ALPHA OMEGA: n-3 vetzuren en cardiovasculaire events post-MI
ALPHA OMEGA: Few post-MI patients benefit from low-dose n-3 fatty acids
The overall rate of cardiovascular events in post-myocardial infarction (MI) patients is not reduced by low doses of dietary n-3 fatty acids, although some subgroups may benefit, the ALPHA OMEGA study results show.
"We found that cardiovascular mortality rate in the study population was only half that expected, probably because of their excellent treatment. This may also be why the rate of MACE during follow-up was no lower in the fatty acid groups than in the placebo group," lead author Daan Kormhout (Wageningen University, The Netherlands) told delegates at the European Society of Cardiology 2010 Congress in Stockholm, Sweden.
Kormhout and team randomly assigned over 4837 patients aged 60-80 years, who had suffered MI approximately 4 years previously, to receive 400 mg eicosapentaenoic acid plus docosahexaenoic acid (EPA+DHA) alongside an alpha linolenic (ALA) placebo, 2 g alpha linolenic acid (ALA) alongside an EPA+DHA placebo, 400 mg EPA+DHA plus 2 g ALA, or ALA placebo plus EPA+DHA placebo per day. The supplements were delivered by enriched margarine eaten on 20 g of bread per day, approximating to 3-4 slices.

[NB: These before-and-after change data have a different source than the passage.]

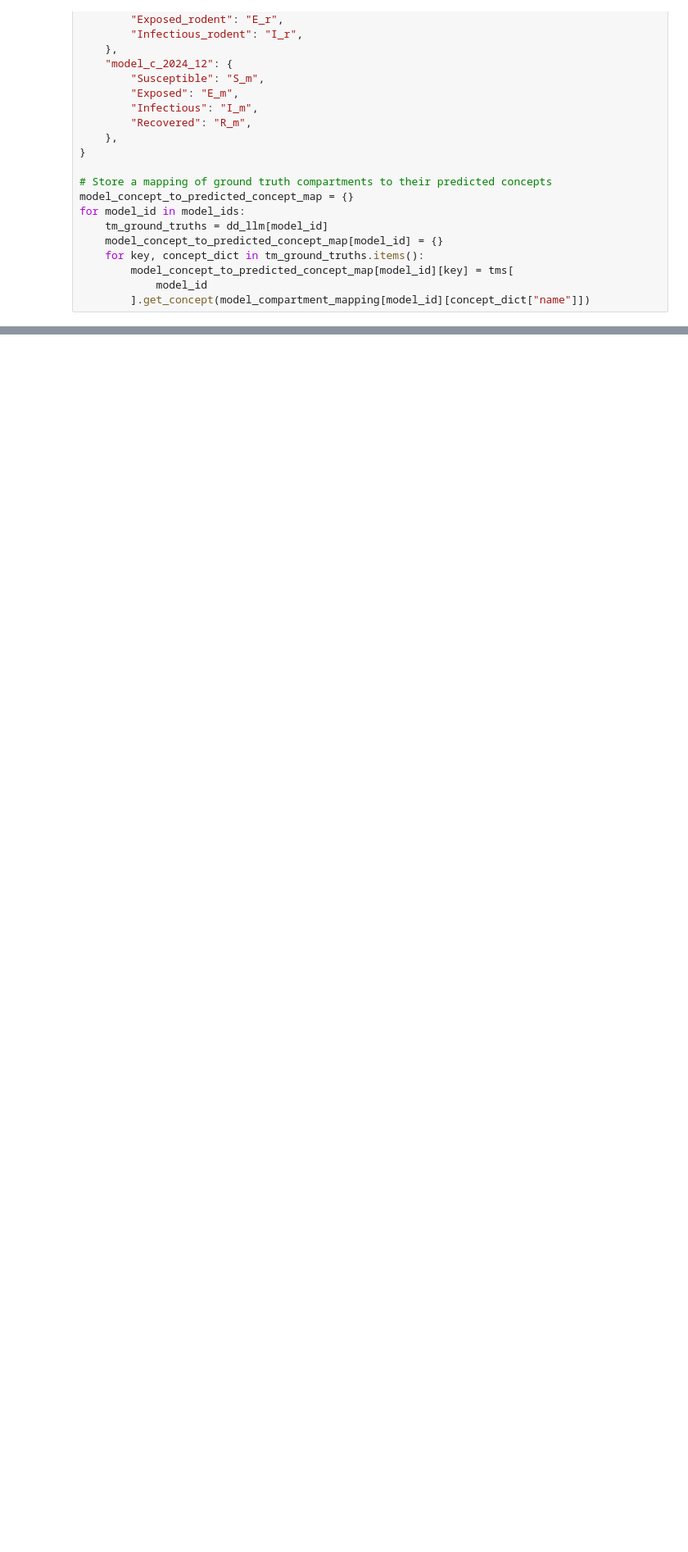
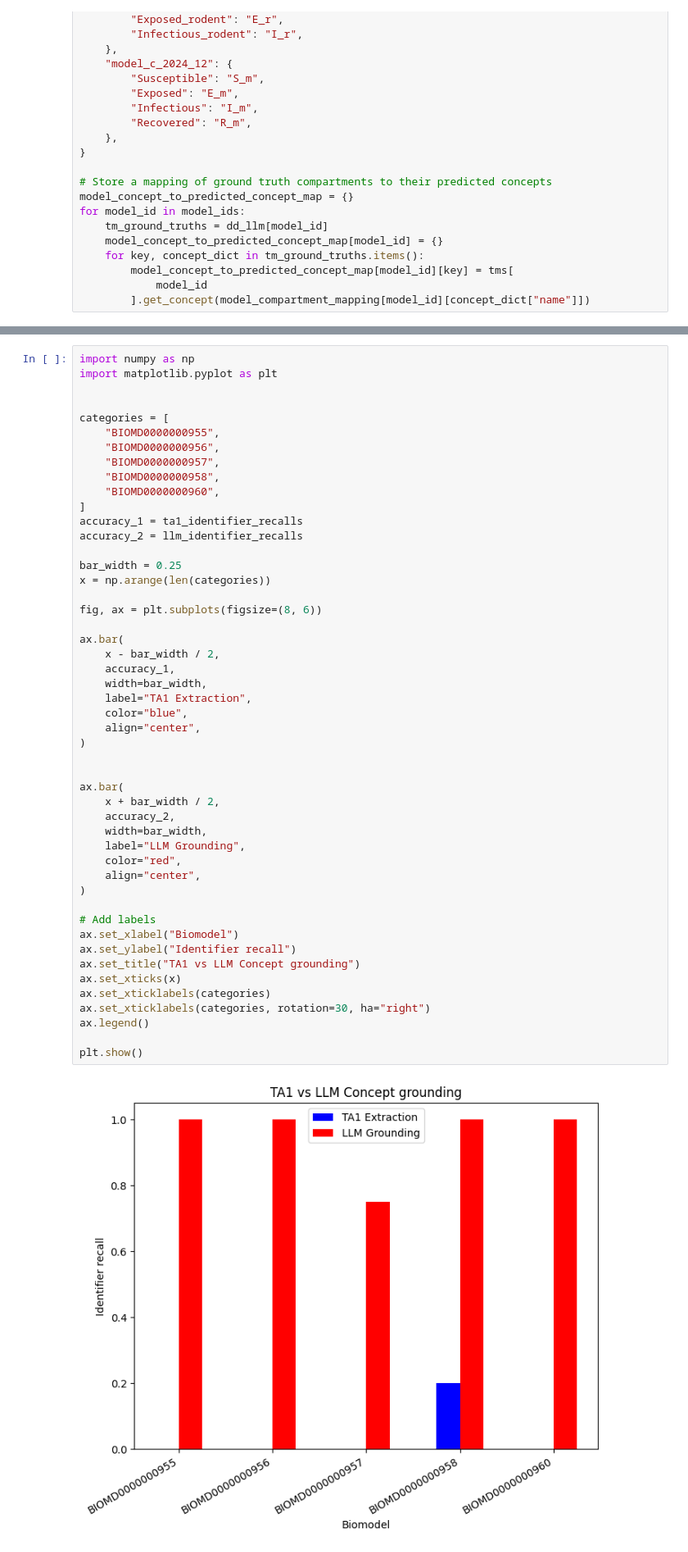
Before and after one commit to gyorilab/mira, a Jupyter notebook: notebooks/llm_grounding_evaluation.ipynb, the cells around one changed output, grey strips where cells are left out. Shown at 82% size. Drawn from its saved outputs; the diff is of its cells as text; blank space fills up the shorter version.

```diff
--- a/notebooks/llm_grounding_evaluation.ipynb
+++ b/notebooks/llm_grounding_evaluation.ipynb
@@ -626,0 +863,51 @@ pd.DataFrame(table_rows, columns=columns)
+# %%
+import numpy as np
+import matplotlib.pyplot as plt
+
+
+categories = [
+    "BIOMD0000000955",
+    "BIOMD0000000956",
+    "BIOMD0000000957",
+    "BIOMD0000000958",
+    "BIOMD0000000960",
+]
+accuracy_1 = ta1_identifier_recalls
+accuracy_2 = llm_identifier_recalls
+
+bar_width = 0.25
+x = np.arange(len(categories))
+
+fig, ax = plt.subplots(figsize=(8, 6))
+
+ax.bar(
+    x - bar_width / 2,
+    accuracy_1,
+    width=bar_width,
+    label="TA1 Extraction",
+    color="blue",
+    align="center",
+)
+
+
+ax.bar(
+    x + bar_width / 2,
+    accuracy_2,
+    width=bar_width,
+    label="LLM Grounding",
+    color="red",
+    align="center",
+)
+
+# Add labels
+ax.set_xlabel("Biomodel")
+ax.set_ylabel("Identifier recall")
+ax.set_title("TA1 vs LLM Concept grounding")
+ax.set_xticks(x)
+ax.set_xticklabels(categories)
+ax.set_xticklabels(categories, rotation=30, ha="right")
+ax.legend()
+
+plt.show()
+# %% [output]
+[figure, added]
```
Also changed, not shown: parts of 8 cells of this notebook, 1 other file.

The patients were followed-up for 40 months, during which time 671 patients (13.9%) suffered a MACE.However, neither EPA-DHA nor ALA treatment significantly reduced the risk for MACE, including cardiac interventions, or secondary outcomes comprising the incidence of cardiovascular diseases, fatal cardiovascular diseases, fatal coronary heart disease, ventricular-arrhythmia-related events, and death from any cause, with hazard ratios of 1.01 and 0.91 respectively.
The results did show, however, a borderline significant 26% reduction in the risk for MACE among a prespecified subgroup of women (p=0.07). Also, an exploratory analysis in 1014 diabetes patients indicated that EPA+DHA was linked to a significant reduction in coronary heart disease mortality (hazard ratio [HR]=0.51; p=0.04) and that EPA+DHA and ALA were associated with a reduction in ventricular-arrhythmia-related events (HR=0.51; p=0.09, and HR=0.39; p=0.02, respectively).
Kormhout pointed out that the paients were already "very well treated". Indeed, in addition to receiving n-3 fatty acids, 98% of patients were also receiving antithrombotic agents, 90% were on hypertensive drugs, and 86% were taking lipid-lowering therapy.
He said that this might explain their finding of low MACE risk reduction with low-dose n-3 fatty acid supplementation.
The findings have also been published advance online by the New England Journal of Medicine.